DATA IN THIS EXERCISE:
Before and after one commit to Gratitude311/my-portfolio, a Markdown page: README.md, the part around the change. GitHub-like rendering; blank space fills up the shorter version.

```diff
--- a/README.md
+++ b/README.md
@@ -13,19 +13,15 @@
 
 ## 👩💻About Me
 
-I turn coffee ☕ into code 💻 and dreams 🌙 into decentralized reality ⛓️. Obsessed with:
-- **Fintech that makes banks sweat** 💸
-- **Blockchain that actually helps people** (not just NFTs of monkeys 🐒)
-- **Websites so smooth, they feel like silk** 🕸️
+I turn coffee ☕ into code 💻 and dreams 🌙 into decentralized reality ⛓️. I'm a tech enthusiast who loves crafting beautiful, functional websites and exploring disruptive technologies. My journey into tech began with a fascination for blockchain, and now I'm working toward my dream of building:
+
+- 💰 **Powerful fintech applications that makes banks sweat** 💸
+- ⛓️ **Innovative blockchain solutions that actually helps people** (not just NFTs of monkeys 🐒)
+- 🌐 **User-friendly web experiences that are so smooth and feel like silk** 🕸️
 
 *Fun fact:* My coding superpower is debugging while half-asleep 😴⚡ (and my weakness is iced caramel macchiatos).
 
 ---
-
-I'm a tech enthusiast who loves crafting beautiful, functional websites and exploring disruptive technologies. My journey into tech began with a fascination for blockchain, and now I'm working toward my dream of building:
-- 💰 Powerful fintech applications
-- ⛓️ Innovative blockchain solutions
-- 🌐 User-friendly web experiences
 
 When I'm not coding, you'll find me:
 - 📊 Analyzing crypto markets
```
--
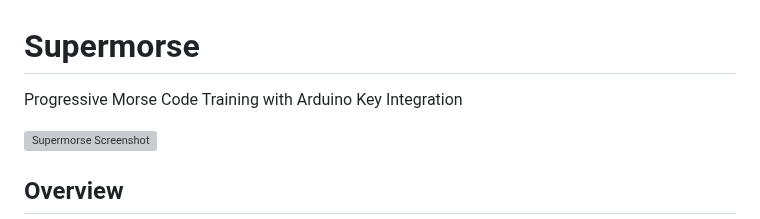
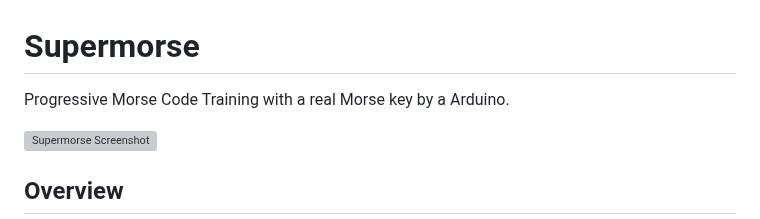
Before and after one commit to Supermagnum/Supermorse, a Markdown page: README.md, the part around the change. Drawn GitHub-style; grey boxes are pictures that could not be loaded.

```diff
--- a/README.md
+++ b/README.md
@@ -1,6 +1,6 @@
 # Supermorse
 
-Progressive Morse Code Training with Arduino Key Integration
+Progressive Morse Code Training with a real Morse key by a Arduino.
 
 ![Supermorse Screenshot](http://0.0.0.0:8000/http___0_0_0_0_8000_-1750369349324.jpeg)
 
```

TASK DESCRIPTION:
If a line in the records above holds the string "like", copy it.

ANSWER SPACE:
Before and after one commit to Gratitude311/my-portfolio, a Markdown page: README.md, the part around the change. GitHub-like rendering; blank space fills up the shorter version.
-- **Websites so smooth, they feel like silk** 🕸️
+- 🌐 **User-friendly web experiences that are so smooth and feel like silk** 🕸️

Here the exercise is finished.